Pull out from the material below all lines with "components".

- Task material -
★ ★ ★ ★ ★

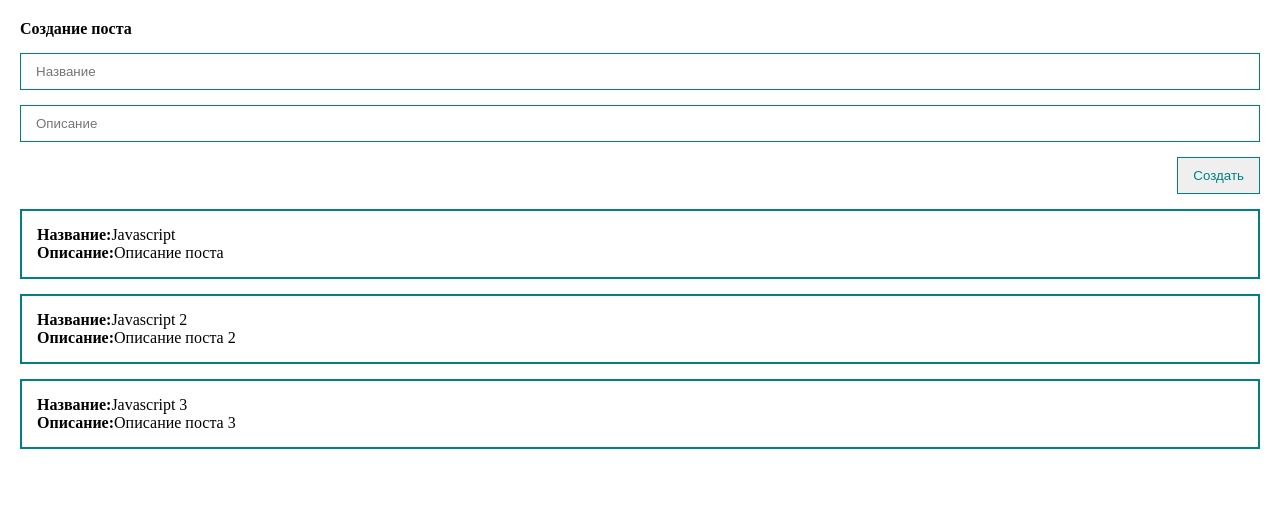
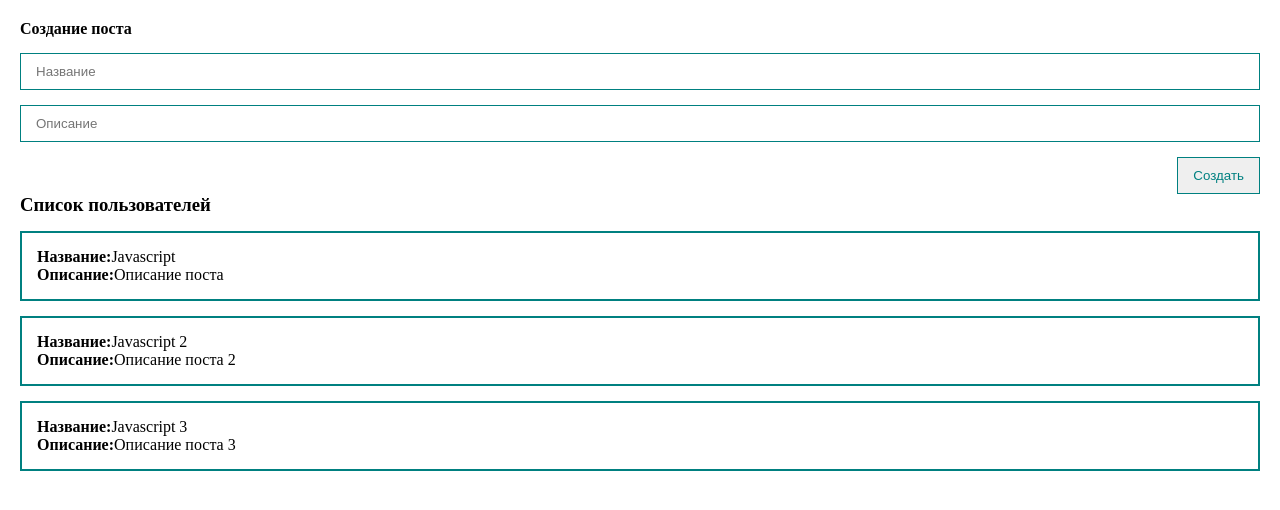
Before and after one commit to denm76/vue3course, a Vue app: page / in a window 1280 px wide. Shown: the top 510 px of the page. Built offline with nearby package versions, Linux system fonts and the light colour scheme.

Commit message:
Выделен компонент для единичного поста

```diff
--- a/src/components/PostForm.vue
+++ b/src/components/PostForm.vue
@@ -19,6 +19,7 @@
 
 <script>
     export default {
+        name: "PostForm",
         data(){
             return {
                 post: {
--- /dev/null
+++ b/src/components/PostItem.vue
@@ -0,0 +1,21 @@
+<template>
+    <div class="post">
+        <div><strong>Название:</strong>{{ post.title }}</div>
+        <div><strong>Описание:</strong>{{ post.body }}</div>
+    </div>
+</template>
+
+<script>
+    export default {
+        props:{
+            post:{
+                type:Object,
+                required:true,
+            }
+        }
+    }
+</script>
+
+<style scoped>
+
+</style>
--- a/src/components/PostList.vue
+++ b/src/components/PostList.vue
@@ -1,12 +1,18 @@
 <template>
-    <div class="post" v-for="post in posts">
-        <div><strong>Название:</strong>{{ post.title }}</div>
-        <div><strong>Описание:</strong>{{ post.body }}</div>
+    <div>
+        <h3>Список пользователей</h3>
+        <post-item
+                v-for="post in posts"
+                :post="post"
+        />
     </div>
 </template>
 
 <script>
+    import PostItem from "./PostItem";
     export default {
+        name: "PostList",
+        components: {PostItem},
         props:{
             posts: {
                 type:Array,//что передаётся
```
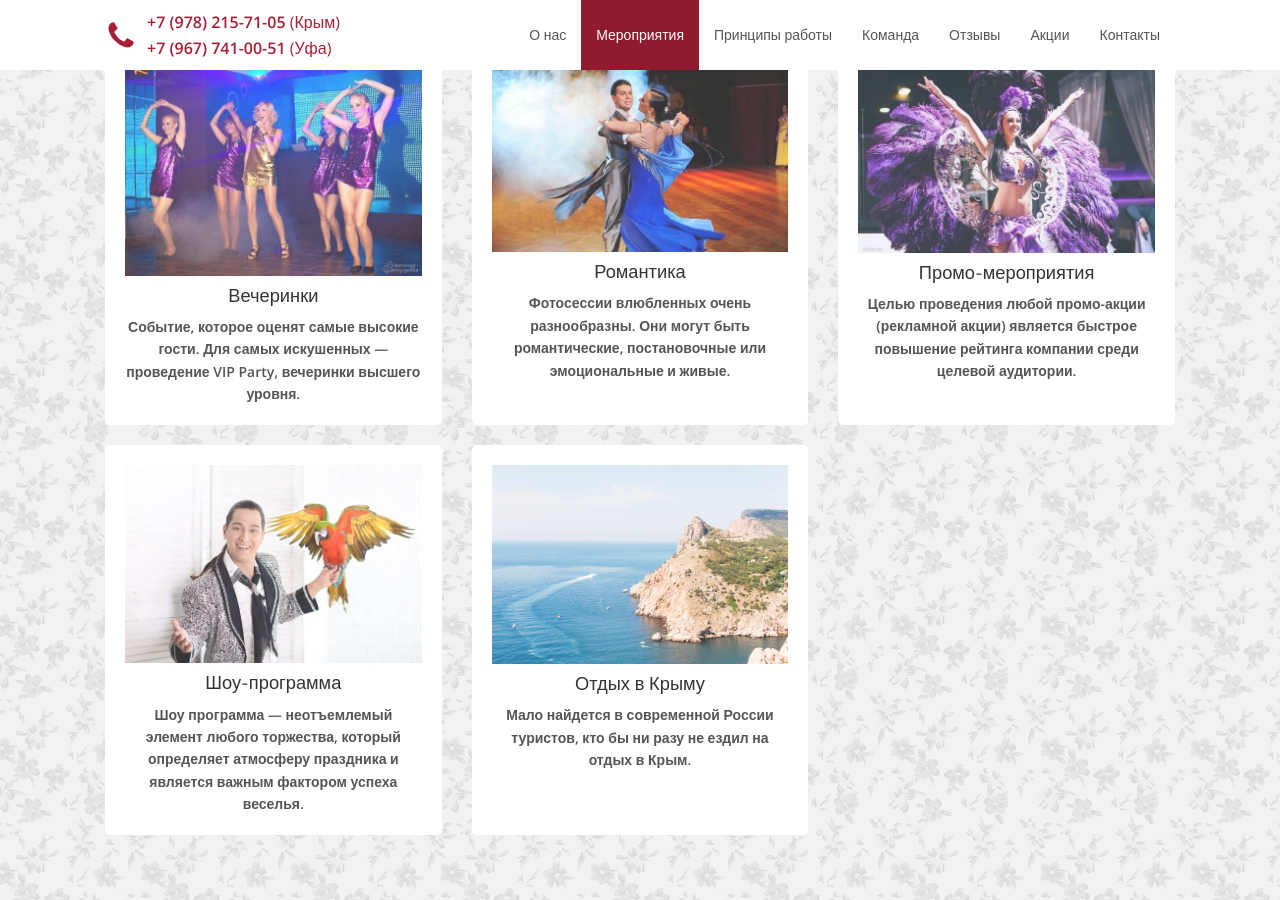
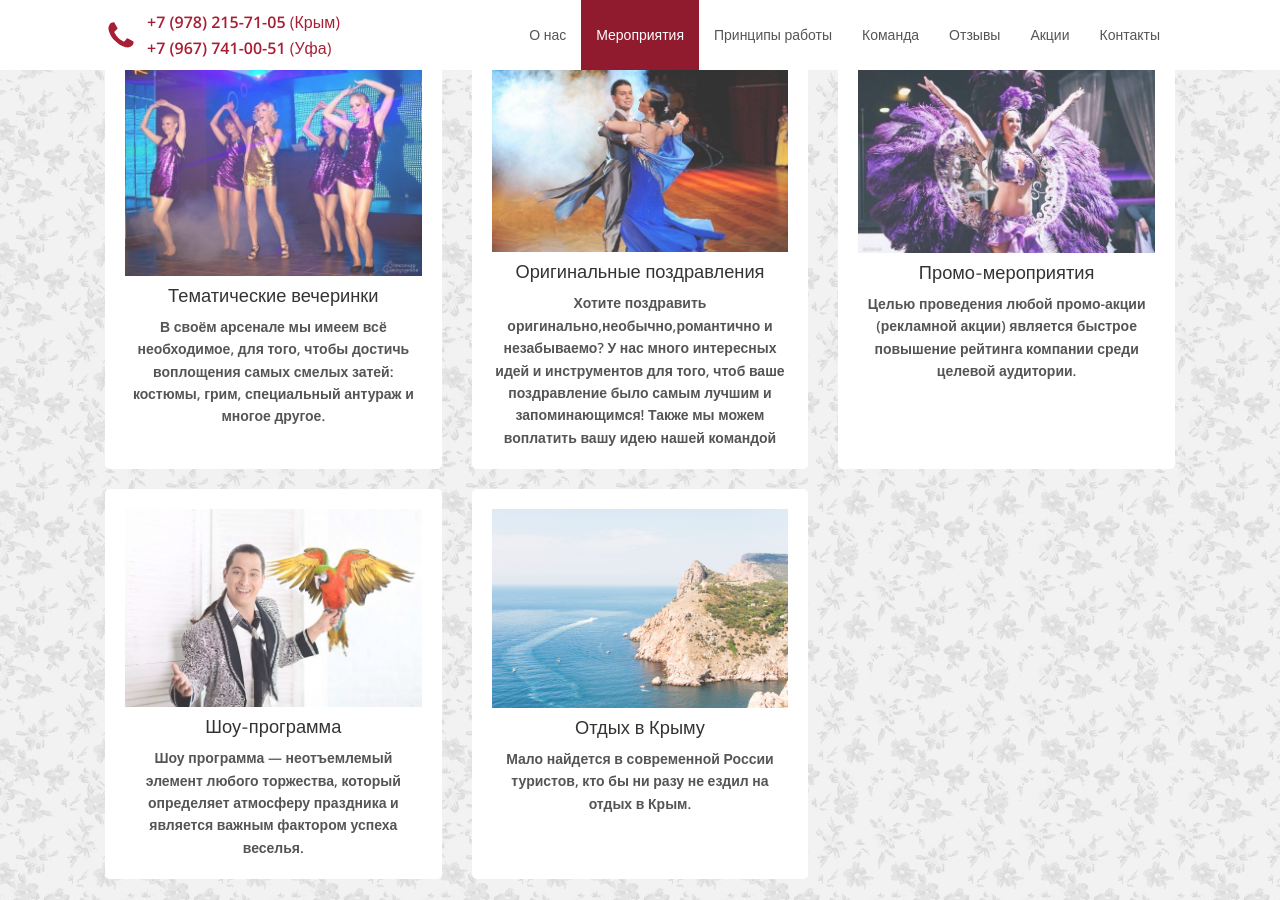
Before and after one commit to verzhinskaya/verzhinskaya.github.io, a Jekyll site: the page built from index.html, in a window 1280 px wide and 900 px high, scrolled down 2906 px. Built offline with Jekyll 4.4.1, drawn with Linux system fonts in a browser that asks for light colours; nearby versions of some CDN libraries.

Commit message:
Update events.yml

```diff
--- a/_data/events.yml
+++ b/_data/events.yml
@@ -23,13 +23,13 @@
   img: 5.jpg
 
 - icon: fa-glass
-  title: "Вечеринки"
-  description: "Событие, которое оценят самые высокие гости. Для самых искушенных — проведение VIP Party, вечеринки высшего уровня."
+  title: "Тематические вечеринки"
+  description: "В своём арсенале мы имеем всё необходимое, для того, чтобы достичь воплощения самых смелых затей: костюмы, грим, специальный антураж и многое другое."
   img: 4.jpg
 
 - icon: fa-heart
-  title: "Романтика"
-  description: "Фотосессии влюбленных очень разнообразны. Они могут быть романтические, постановочные или эмоциональные и живые."
+  title: "Оригинальные поздравления"
+  description: "Хотите поздравить оригинально,необычно,романтично и незабываемо? У нас много интересных идей и инструментов для того, чтоб ваше поздравление было самым лучшим и запоминающимся! Также мы можем воплатить вашу идею нашей командой"
   img: 16.jpg
 
 - icon: fa-tree
```
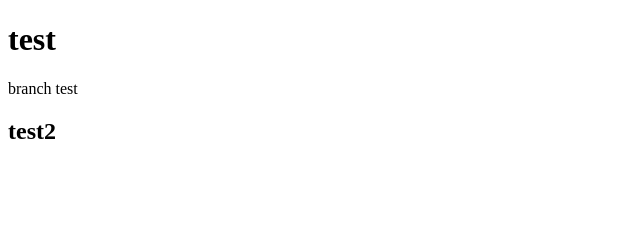
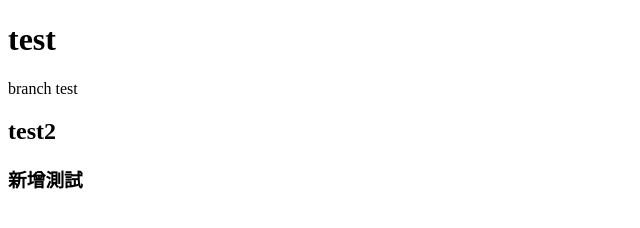
Before and after one commit to vicki-ling/project1, a plain HTML site: page index.html in a window 1280 px wide. Shown: the whole page, without its empty margins (0-640 px from the left). Drawn offline with Linux system fonts and the light colour scheme.

Commit message:
master新增測試

```diff
--- a/index.html
+++ b/index.html
@@ -10,6 +10,6 @@
     <h1>test</h1>
     <p>branch test</p>
     <h2>test2 </h2>
-
+    <h3>新增測試</h3>
 </body>
 </html>
```
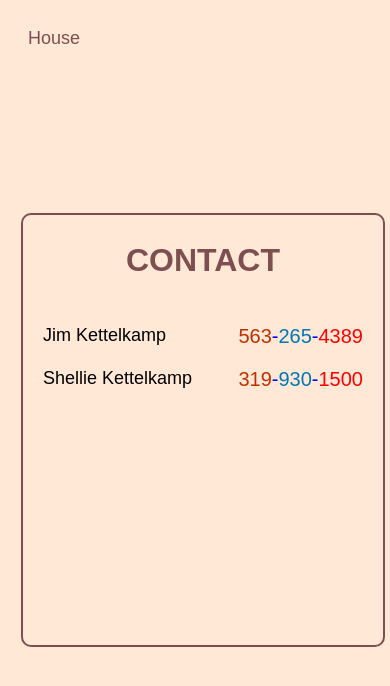
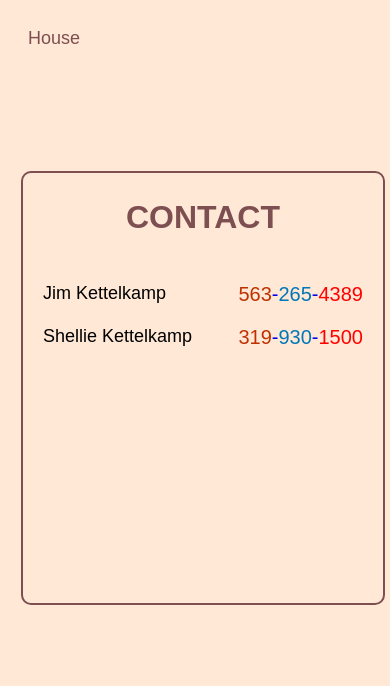
Before and after one commit to mkettel/HomeBase, a React (Vite) app: page /contact in a window 390 px wide. Shown: the top 686 px of the page. Built offline with nearby package versions, Linux system fonts and the light colour scheme; no server answers; a web font is replaced by a local one.

Commit message:
small tweak for mobile

```diff
--- a/src/css/contact.css
+++ b/src/css/contact.css
@@ -81,6 +81,10 @@
 
 @media only screen and  (min-width: 200px) and (max-width: 700px) {
 
+  .contact-container {
+    height: 90vh;
+  }
+
   .contact-card {
     width: 360px;
     height: 430px;
```
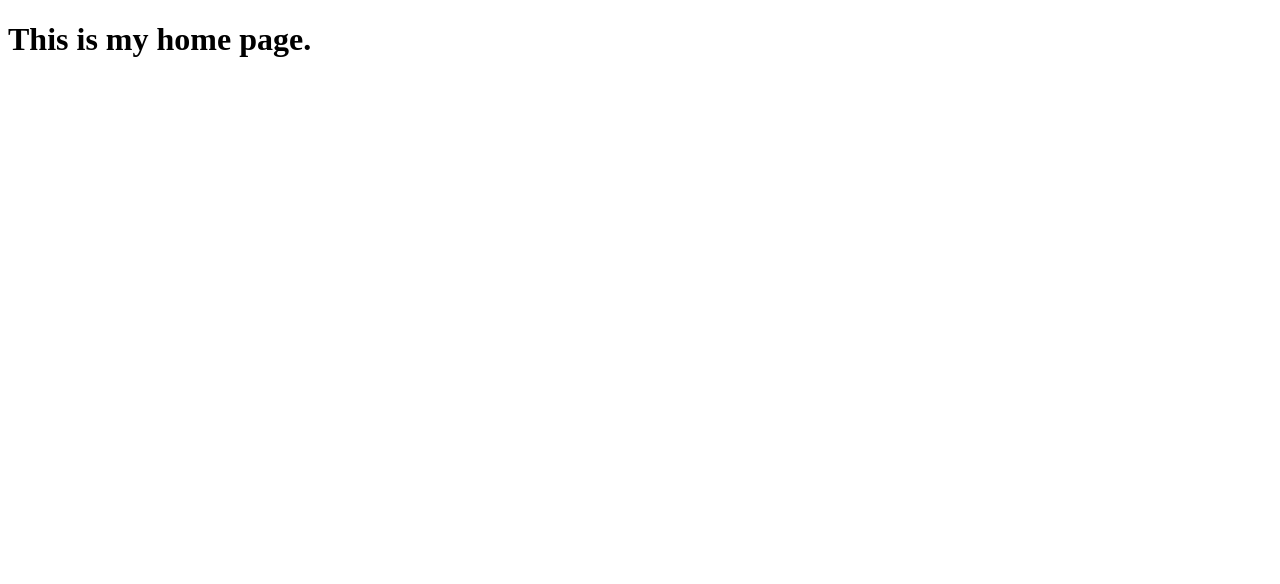
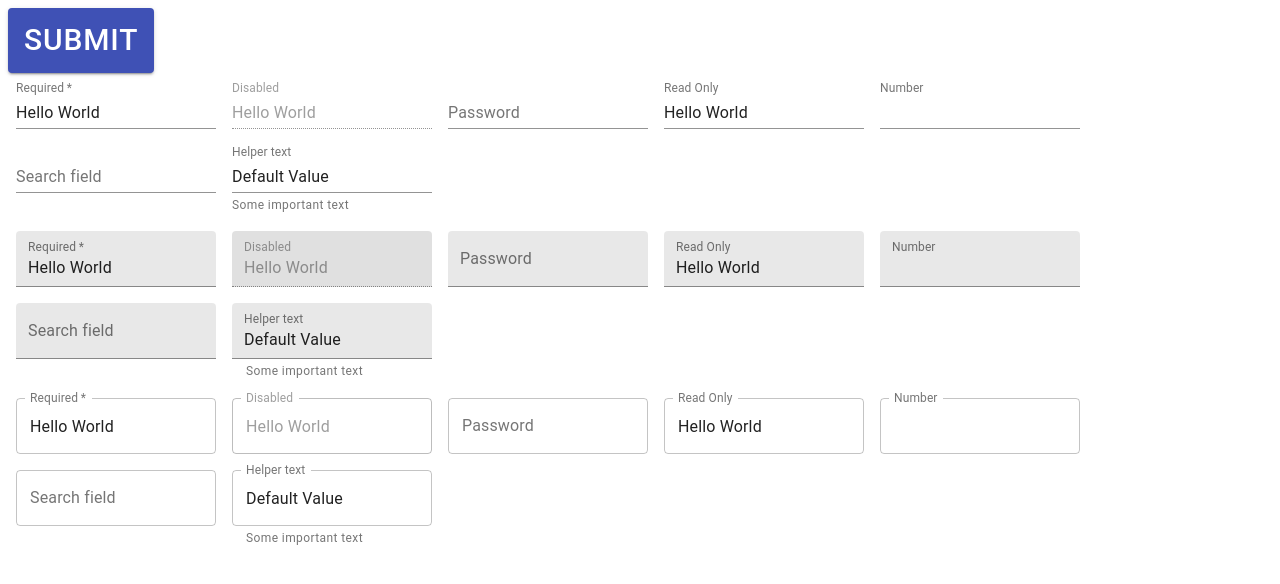
Before and after one commit to Senthetic/gt-project-3, a React (Create React App) app in the folder client/: page / in a window 1280 px wide. Shown: the top 584 px of the page. Built offline with nearby package versions, Linux system fonts and the light colour scheme; no server answers.

Commit message:
adding the form for user info and button for submit

```diff
--- a/client/package.json
+++ b/client/package.json
@@ -2,7 +2,7 @@
   "name": "client",
   "version": "0.1.0",
   "private": true,
-  "proxy": "http://localhost:3001",
+  "proxy": "http://localhost:3001/",
   "dependencies": {
     "@testing-library/jest-dom": "^4.2.4",
     "@testing-library/react": "^9.5.0",
--- a/client/src/App.js
+++ b/client/src/App.js
@@ -3,13 +3,24 @@
 import { BrowserRouter as Router, Switch, Route, Link } from "react-router-dom";
 import Home from "./containers/Home/Home";
 import NoMatch from "./containers/NoMatch/NoMatch";
-import { makeStyles } from "@material-ui/core/styles"
-const useStyles = makeStyles((theme) => {
+// import { makeStyles } from "@material-ui/core/styles"
+// import TextField from '@material-ui/core/TextField';
 
-})
+// const useStyles = makeStyles((theme) => ({
+//   root: {
+//     '& .MuiTextField-root': {
+//       margin: theme.spacing(1),
+//       width: '25ch',
+//     },
+//   },
+// }));
+
+// export default function FormPropsTextFields() {
+//   const classes = useStyles();
+
 
 function App() {
-  const classes = useStyles();
+  // const classes = useStyles();
   useEffect(() => {
     axios
       .get("/api/config")
--- a/client/src/containers/Home/Home.jsx
+++ b/client/src/containers/Home/Home.jsx
@@ -1,15 +1,166 @@
 import React, { Component } from 'react';
+import TextField from '@material-ui/core/TextField';
+import { makeStyles } from '@material-ui/core/styles';
+import Button from '@material-ui/core/Button';
+
+const useStyles = makeStyles((theme) => ({
+    root: {
+      '& .MuiTextField-root': {
+        margin: theme.spacing(1),
+        width: '25ch',
+      },
+    },
+    button: {
+        fontSize: 30,
+    }
+  }));
+
+const Home = () => {
+    const classes = useStyles();
+
+        return (
+            <>
+            <Button
+            className = {classes.button}
+            variant="contained"
+            color="primary"
+            >Submit</Button>
+            <form className={classes.root} noValidate autoComplete="off">
+      <div>
+        <TextField required id="standard-required" label="Required" defaultValue="Hello World" />
+        <TextField disabled id="standard-disabled" label="Disabled" defaultValue="Hello World" />
+        <TextField
+          id="standard-password-input"
+          label="Password"
+          type="password"
+          autoComplete="current-password"
+        />
+        <TextField
+          id="standard-read-only-input"
+          label="Read Only"
+          defaultValue="Hello World"
+          InputProps={{
+            readOnly: true,
+          }}
+        />
+        <TextField
+          id="standard-number"
+          label="Number"
+          type="number"
+          InputLabelProps={{
+            shrink: true,
+          }}
+        />
+        <TextField id="standard-search" label="Search field" type="search" />
+        <TextField
+          id="standard-helperText"
+          label="Helper text"
+          defaultValue="Default Value"
+          helperText="Some important text"
+        />
+      </div>
+      <div>
+        <TextField
+          required
+          id="filled-required"
+          label="Required"
+          defaultValue="Hello World"
+          variant="filled"
+        />
+        <TextField
+          disabled
+          id="filled-disabled"
+          label="Disabled"
+          defaultValue="Hello World"
+          variant="filled"
+        />
+        <TextField
+          id="filled-password-input"
+          label="Password"
+          type="password"
+          autoComplete="current-password"
+          variant="filled"
+        />
+        <TextField
+          id="filled-read-only-input"
+          label="Read Only"
+          defaultValue="Hello World"
+          InputProps={{
+            readOnly: true,
+          }}
+          variant="filled"
+        />
+        <TextField
+          id="filled-number"
+          label="Number"
+          type="number"
+          InputLabelProps={{
+            shrink: true,
+          }}
+          variant="filled"
+        />
+        <TextField id="filled-search" label="Search field" type="search" variant="filled" />
+        <TextField
+          id="filled-helperText"
+          label="Helper text"
+          defaultValue="Default Value"
+          helperText="Some important text"
+          variant="filled"
+        />
+      </div>
+      <div>
+        <TextField
+          required
+          id="outlined-required"
+          label="Required"
+          defaultValue="Hello World"
+          variant="outlined"
+        />
+        <TextField
+          disabled
+          id="outlined-disabled"
+          label="Disabled"
+          defaultValue="Hello World"
+          variant="outlined"
+        />
+        <TextField
+          id="outlined-password-input"
+          label="Password"
+          type="password"
+          autoComplete="current-password"
+          variant="outlined"
+        />
+        <TextField
+          id="outlined-read-only-input"
+          label="Read Only"
+          defaultValue="Hello World"
+          InputProps={{
+            readOnly: true,
+          }}
+          variant="outlined"
+        />
+        <TextField
+          id="outlined-number"
+          label="Number"
+          type="number"
+          InputLabelProps={{
+            shrink: true,
+          }}
+          variant="outlined"
+        />
+        <TextField id="outlined-search" label="Search field" type="search" variant="outlined" />
+        <TextField
+          id="outlined-helperText"
+          label="Helper text"
+          defaultValue="Default Value"
+          helperText="Some important text"
+          variant="outlined"
+        />
+      </div>
+    </form>
+    </>
+        );
+    }
 
 
-
-class Home extends Component {
-    render() {
-        return (
-            <div>
-                <h1>This is my home page. </h1>
-            </div>
-        );
-    }
-}
-
 export default Home;
--- a/package.json
+++ b/package.json
@@ -29,7 +29,8 @@
     "@material-ui/icons": "^4.9.1",
     "express": "^4.17.1",
     "if-env": "^1.0.4",
-    "mongoose": "^5.9.28"
+    "mongoose": "^5.9.28",
+    "nodemon": "^2.0.4"
   },
   "devDependencies": {
     "concurrently": "^5.3.0"
```
Also changed, not shown: 1 other file (tests, documents, lock files or other folders).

★ ★ ★ ★ ★

- Completed exercise -
--- a/src/components/PostForm.vue
+++ b/src/components/PostForm.vue
+++ b/src/components/PostItem.vue
--- a/src/components/PostList.vue
+++ b/src/components/PostList.vue
+        components: {PostItem},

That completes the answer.